P. 374

♠ Homer, Iliad 14. 323-24

not when I was seized with love of the wife of Ixion… nor of Alcmene in Thebes, and she brought forth Heracles, her son stout of heart. Greek Text

♠ Homer, Iliad 19.95-125

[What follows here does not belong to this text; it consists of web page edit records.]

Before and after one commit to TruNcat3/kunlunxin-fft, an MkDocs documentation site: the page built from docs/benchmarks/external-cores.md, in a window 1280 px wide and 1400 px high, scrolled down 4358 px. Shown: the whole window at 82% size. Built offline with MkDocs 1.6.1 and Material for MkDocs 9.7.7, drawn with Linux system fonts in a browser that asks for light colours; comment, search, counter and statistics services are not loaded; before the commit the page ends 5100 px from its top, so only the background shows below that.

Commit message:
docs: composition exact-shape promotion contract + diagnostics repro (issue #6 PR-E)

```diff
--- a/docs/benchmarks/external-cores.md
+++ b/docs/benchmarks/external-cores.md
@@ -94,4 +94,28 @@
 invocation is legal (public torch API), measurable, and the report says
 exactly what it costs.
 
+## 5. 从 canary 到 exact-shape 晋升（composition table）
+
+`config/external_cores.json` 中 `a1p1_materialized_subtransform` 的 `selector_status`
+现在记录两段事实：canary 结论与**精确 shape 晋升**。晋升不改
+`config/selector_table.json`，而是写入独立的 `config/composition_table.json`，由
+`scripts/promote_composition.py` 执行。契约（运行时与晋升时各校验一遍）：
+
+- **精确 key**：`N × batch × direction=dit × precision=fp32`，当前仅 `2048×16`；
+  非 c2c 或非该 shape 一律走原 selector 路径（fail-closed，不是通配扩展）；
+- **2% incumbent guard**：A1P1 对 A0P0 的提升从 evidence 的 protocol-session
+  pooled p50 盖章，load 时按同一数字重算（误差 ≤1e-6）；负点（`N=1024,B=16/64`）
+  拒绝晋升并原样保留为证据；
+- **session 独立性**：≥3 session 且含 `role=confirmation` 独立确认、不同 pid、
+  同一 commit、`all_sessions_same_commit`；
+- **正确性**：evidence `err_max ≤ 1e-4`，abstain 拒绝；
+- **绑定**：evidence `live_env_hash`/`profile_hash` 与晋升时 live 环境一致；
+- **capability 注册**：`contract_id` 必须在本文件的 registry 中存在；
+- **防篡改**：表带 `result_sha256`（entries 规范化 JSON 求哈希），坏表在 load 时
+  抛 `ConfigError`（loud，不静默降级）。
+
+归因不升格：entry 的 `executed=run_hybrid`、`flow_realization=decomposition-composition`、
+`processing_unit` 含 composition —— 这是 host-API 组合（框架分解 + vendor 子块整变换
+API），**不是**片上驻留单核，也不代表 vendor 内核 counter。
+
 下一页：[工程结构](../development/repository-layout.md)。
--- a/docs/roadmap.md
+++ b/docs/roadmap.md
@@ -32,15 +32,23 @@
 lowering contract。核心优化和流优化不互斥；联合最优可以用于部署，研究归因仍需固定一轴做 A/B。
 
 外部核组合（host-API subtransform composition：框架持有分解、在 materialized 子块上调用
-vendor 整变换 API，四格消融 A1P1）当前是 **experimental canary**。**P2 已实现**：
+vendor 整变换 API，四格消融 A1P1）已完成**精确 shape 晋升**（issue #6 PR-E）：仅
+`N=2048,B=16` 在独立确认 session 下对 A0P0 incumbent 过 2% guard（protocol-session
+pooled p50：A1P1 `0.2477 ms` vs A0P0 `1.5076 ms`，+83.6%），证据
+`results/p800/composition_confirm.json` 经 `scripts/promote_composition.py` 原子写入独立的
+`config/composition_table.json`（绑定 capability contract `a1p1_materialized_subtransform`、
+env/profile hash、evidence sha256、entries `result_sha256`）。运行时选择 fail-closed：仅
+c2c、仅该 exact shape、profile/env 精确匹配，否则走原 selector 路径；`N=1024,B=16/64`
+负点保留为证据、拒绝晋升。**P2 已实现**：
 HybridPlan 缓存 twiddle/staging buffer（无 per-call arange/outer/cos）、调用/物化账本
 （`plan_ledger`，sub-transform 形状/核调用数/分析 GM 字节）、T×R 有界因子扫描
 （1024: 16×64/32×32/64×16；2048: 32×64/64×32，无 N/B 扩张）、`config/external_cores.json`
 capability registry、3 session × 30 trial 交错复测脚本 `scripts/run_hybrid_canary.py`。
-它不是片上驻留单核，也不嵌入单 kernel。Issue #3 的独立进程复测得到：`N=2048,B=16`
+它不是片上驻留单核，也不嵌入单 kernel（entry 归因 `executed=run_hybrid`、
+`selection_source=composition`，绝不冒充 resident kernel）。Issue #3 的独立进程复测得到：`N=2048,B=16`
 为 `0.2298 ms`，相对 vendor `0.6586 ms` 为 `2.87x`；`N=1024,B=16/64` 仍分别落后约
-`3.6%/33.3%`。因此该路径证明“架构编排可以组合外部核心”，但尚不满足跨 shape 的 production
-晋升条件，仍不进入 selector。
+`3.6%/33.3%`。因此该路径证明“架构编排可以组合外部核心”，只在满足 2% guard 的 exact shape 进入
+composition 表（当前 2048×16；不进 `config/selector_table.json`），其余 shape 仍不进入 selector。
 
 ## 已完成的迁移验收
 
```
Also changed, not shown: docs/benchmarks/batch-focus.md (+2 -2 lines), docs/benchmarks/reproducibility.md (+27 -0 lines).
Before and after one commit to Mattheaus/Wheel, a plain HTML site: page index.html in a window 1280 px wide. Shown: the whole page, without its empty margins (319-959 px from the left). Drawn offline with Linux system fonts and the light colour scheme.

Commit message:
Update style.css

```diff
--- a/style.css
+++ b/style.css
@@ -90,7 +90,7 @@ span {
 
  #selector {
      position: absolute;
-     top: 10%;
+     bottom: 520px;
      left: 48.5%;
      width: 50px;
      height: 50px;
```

Aye, and on a time she blinded Zeus, albeit men say that he is the greatest among men and gods; yet even him Hera, that was but a woman, beguiled in her craftiness on the day when Alcmene in fair-crowned Thebe was to bring forth the mighty Heracles. Zeus verily spake vauntingly among all the gods: ‘Hearken unto me, all ye gods and goddesses, that I may speak what the heart in my breast biddeth me. This day shall Eileithyia, the goddess of childbirth, bring to the light a man that shall be the lord of all them that dwell round about, even one of the race of those men who are of me by blood.’ But with crafty mind the queenly Hera spake unto him: ‘Thou wilt play the cheat, and not bring thy word to fulfillment. Nay, come, Olympian, swear me now a mighty oath that in very truth that man shall be lord of all them that dwell round about, who so this day shall fall between a woman’s feet, even one of those men who are of the blood of thy stock.’ So spake she; howbeit Zeus in no wise marked her craftiness, but sware a great oath, and therewithal was blinded sore. “But Hera darted down and left the peak of Olympus, and swiftly came to Achaean Argos, where she knew was the stately wife of Sthenelus, son of Perseus, that bare a son in her womb, and lo, the seventh month was come. This child Hera brought forth to the light even before the full tale of the months, but stayed Alcmene’s bearing, and held back the Eileithyiae. And herself spake to Zeus, son of Cronos, to bear him word: ‘Father Zeus, lord of the bright lightning, a word will I speak for thy heeding. Lo, even now, is born a valiant man that shall be lord over the Argives, even Eurystheus, son of Sthenelus, the son of Perseus, of thine own lineage; not unmeet is it that he be lord over the Argives.’ Greek Text

♠ Homer, Odysseus 11.266-68

And after her I saw Alcmene, wife of Amphitryon, who lay in the arms of great Zeus, and bore Heracles, staunch in fight, the lion-hearted. Greek Text

♠ Hesiod, Ehoiai (Catalogue of Women) fr 195 MW – Fragmenta Hesiodea, pp. 93-96ed. R. Merkelbach and M. L. West. Oxford 1967.

Edited by Elena Bianchelli, Senior Lecturer of Classical Languages and Culture, Univ. of Georgia, December 2020

 522 total views,  1 views today